The origins of the American Tooth Fairy can be traced back to an 18th-century French fairy tale called “La Bonne Petite Souris” or “The Little Good Mouse.” The story revolves around a small rodent that sneaks into your house while you sleep, deftly carrying a coin or bill. Its destination is your bedroom, where it skillfully hides under your pillow, replacing your lost tooth with money.

The first mention of the tooth fairy appeared in The Chicago Sunday Tribune on September 27, 1908, in an article titled “Practical Housekeeper’s Own Page.” It described how children who place their loose tooth under their pillow before going to bed would have it taken away by the tooth fairy, who would leave behind small gifts. This idea was embraced by mothers, who would often prepare items from the 5-cent counter for such occasions.

Rosemary Wells, a renowned American children’s book writer, operated the Tooth Fairy Museum in her Deerfield, Illinois home from 1993 until her passing in 2000. The museum housed an intriguing collection of toys, artwork, literature, and containers holding baby teeth. Wells delighted visitors, particularly elementary school children, with songs about the Tooth Fairy and guided tours of the museum.

As of today, August 22nd is recognized as National Tooth Fairy Day. According to the 2022 Original Tooth Fairy Poll conducted by Delta Dental, the Tooth Fairy visited approximately 79% of households across the United States, particularly those with children aged 6 to 12 who had lost a tooth.

Delta Dental has been monitoring the trends of the Tooth Fairy in the United States since 1998. According to their data from 2022, the average cash gift per tooth has reached a new high of $5.36. This represents a significant increase from the initial poll in 1998, where the average gift amounted to only $1.30. The average gift in 2022 is 66 cents higher than the previous peak of $4.70 in 2021 and more than $1 higher than the average gift in 2020, which was $4.03.
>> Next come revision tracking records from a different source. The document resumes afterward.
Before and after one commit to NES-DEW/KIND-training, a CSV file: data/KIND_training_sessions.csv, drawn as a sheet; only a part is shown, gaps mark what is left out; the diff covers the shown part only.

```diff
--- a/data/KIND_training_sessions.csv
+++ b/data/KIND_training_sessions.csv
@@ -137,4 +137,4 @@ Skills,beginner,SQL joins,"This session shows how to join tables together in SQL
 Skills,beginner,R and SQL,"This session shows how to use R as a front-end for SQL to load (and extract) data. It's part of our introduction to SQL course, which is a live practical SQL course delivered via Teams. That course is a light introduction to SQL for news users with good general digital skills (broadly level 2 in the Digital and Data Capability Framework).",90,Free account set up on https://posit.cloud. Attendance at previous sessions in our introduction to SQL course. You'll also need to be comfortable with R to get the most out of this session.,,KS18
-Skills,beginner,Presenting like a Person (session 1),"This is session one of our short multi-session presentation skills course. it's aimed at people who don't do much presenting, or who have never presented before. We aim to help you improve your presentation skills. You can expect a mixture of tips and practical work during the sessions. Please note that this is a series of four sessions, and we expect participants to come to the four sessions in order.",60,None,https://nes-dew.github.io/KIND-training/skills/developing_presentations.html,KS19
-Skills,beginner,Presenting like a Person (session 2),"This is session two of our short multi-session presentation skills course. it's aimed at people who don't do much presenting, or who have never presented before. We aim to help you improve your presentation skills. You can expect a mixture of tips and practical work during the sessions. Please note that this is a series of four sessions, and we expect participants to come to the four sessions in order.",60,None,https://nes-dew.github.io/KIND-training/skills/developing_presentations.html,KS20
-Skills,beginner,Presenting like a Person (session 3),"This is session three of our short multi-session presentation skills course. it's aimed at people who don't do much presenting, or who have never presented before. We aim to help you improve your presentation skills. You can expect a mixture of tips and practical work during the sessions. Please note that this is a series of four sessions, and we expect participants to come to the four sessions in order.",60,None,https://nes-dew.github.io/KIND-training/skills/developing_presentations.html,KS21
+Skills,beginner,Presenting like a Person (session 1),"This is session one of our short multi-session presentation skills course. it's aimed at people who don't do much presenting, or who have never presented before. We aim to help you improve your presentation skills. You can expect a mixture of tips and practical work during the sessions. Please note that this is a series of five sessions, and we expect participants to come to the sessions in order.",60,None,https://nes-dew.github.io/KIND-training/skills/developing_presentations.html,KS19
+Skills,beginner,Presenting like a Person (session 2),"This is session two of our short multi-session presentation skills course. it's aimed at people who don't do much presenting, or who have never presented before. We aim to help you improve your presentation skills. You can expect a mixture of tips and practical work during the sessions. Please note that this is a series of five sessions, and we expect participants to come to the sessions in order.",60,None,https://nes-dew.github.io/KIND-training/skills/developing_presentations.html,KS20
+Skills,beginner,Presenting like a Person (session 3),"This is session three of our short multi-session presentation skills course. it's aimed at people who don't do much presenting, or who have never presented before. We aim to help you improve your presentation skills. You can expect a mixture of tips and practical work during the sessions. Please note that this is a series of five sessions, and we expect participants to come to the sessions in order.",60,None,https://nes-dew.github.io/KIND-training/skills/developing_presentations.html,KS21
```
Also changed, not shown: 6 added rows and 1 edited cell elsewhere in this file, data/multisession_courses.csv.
The Tooth Fairy has become a popular part of American society, providing children with money. As the years have passed, the generosity of the Tooth Fairy has seen a significant increase.